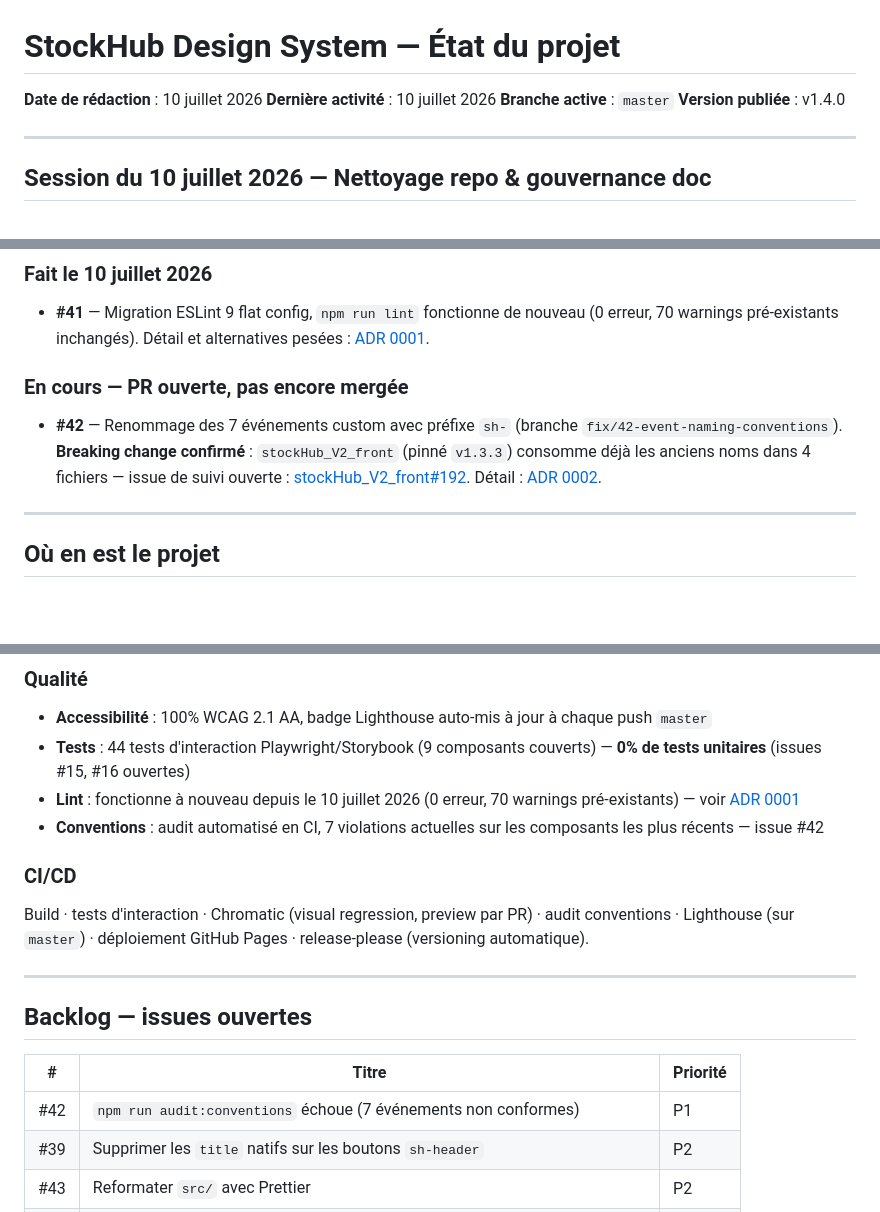
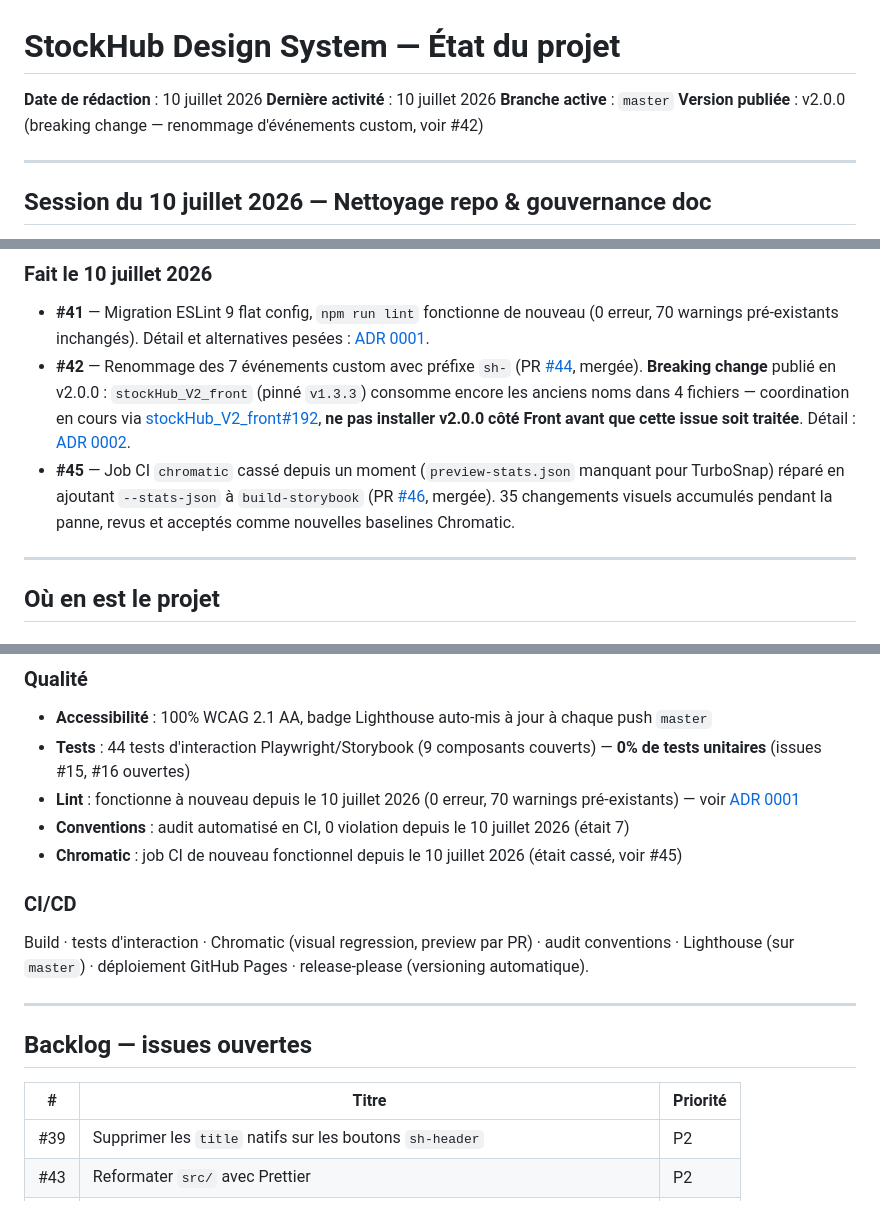
Before and after one commit to SandrineCipolla/stockhub_design_system, a Markdown page: ETAT-DU-PROJET.md, 3 parts joined by grey strips. Rendered like a GitHub page; blank space fills up the shorter version.

Commit message:
docs: cloturer #42 et #45 dans ETAT-DU-PROJET.md

```diff
--- a/ETAT-DU-PROJET.md
+++ b/ETAT-DU-PROJET.md
@@ -3,7 +3,7 @@
 **Date de rédaction** : 10 juillet 2026
 **Dernière activité** : 10 juillet 2026
 **Branche active** : `master`
-**Version publiée** : v1.4.0
+**Version publiée** : v2.0.0 (breaking change — renommage d'événements custom, voir #42)
 
 ---
 
@@ -48,10 +48,8 @@ Au passage : le label `technique` référencé par le template d'issue `.github/
 ### Fait le 10 juillet 2026
 
 - **#41** — Migration ESLint 9 flat config, `npm run lint` fonctionne de nouveau (0 erreur, 70 warnings pré-existants inchangés). Détail et alternatives pesées : [ADR 0001](documentation/adr/0001-migration-eslint-flat-config.md).
-
-### En cours — PR ouverte, pas encore mergée
-
-- **#42** — Renommage des 7 événements custom avec préfixe `sh-` (branche `fix/42-event-naming-conventions`). **Breaking change confirmé** : `stockHub_V2_front` (pinné `v1.3.3`) consomme déjà les anciens noms dans 4 fichiers — issue de suivi ouverte : [stockHub_V2_front#192](https://github.com/SandrineCipolla/stockHub_V2_front/issues/192). Détail : [ADR 0002](documentation/adr/0002-renommage-evenements-prefixe-sh.md).
+- **#42** — Renommage des 7 événements custom avec préfixe `sh-` (PR [#44](https://github.com/SandrineCipolla/stockhub_design_system/pull/44), mergée). **Breaking change** publié en v2.0.0 : `stockHub_V2_front` (pinné `v1.3.3`) consomme encore les anciens noms dans 4 fichiers — coordination en cours via [stockHub_V2_front#192](https://github.com/SandrineCipolla/stockHub_V2_front/issues/192), **ne pas installer v2.0.0 côté Front avant que cette issue soit traitée**. Détail : [ADR 0002](documentation/adr/0002-renommage-evenements-prefixe-sh.md).
+- **#45** — Job CI `chromatic` cassé depuis un moment (`preview-stats.json` manquant pour TurboSnap) réparé en ajoutant `--stats-json` à `build-storybook` (PR [#46](https://github.com/SandrineCipolla/stockhub_design_system/pull/46), mergée). 35 changements visuels accumulés pendant la panne, revus et acceptés comme nouvelles baselines Chromatic.
 
 ---
 
@@ -72,7 +70,8 @@ Au passage : le label `technique` référencé par le template d'issue `.github/
 - **Accessibilité** : 100% WCAG 2.1 AA, badge Lighthouse auto-mis à jour à chaque push `master`
 - **Tests** : 44 tests d'interaction Playwright/Storybook (9 composants couverts) — **0% de tests unitaires** (issues #15, #16 ouvertes)
 - **Lint** : fonctionne à nouveau depuis le 10 juillet 2026 (0 erreur, 70 warnings pré-existants) — voir [ADR 0001](documentation/adr/0001-migration-eslint-flat-config.md)
-- **Conventions** : audit automatisé en CI, 7 violations actuelles sur les composants les plus récents — issue #42
+- **Conventions** : audit automatisé en CI, 0 violation depuis le 10 juillet 2026 (était 7)
+- **Chromatic** : job CI de nouveau fonctionnel depuis le 10 juillet 2026 (était cassé, voir #45)
 
 ### CI/CD
 
@@ -84,7 +83,6 @@ Build · tests d'interaction · Chromatic (visual regression, preview par PR) ·
 
 | # | Titre | Priorité |
 |---|---|---|
-| #42 | `npm run audit:conventions` échoue (7 événements non conformes) | P1 |
 | #39 | Supprimer les `title` natifs sur les boutons `sh-header` | P2 |
 | #43 | Reformater `src/` avec Prettier | P2 |
 | #34 | Corriger `button-name` sur les boutons internes de `sh-button` (Shadow DOM) | — |
```
Also changed, not shown: other parts of ETAT-DU-PROJET.md (+1 -1 lines).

--- --- ---

## TASK GOAL
Each line above with the word "audit" needs to be copied.

## EXERCISE RESPONSE
-- **Conventions** : audit automatisé en CI, 7 violations actuelles sur les composants les plus récents — issue #42
+- **Conventions** : audit automatisé en CI, 0 violation depuis le 10 juillet 2026 (était 7)
-| #42 | `npm run audit:conventions` échoue (7 événements non conformes) | P1 |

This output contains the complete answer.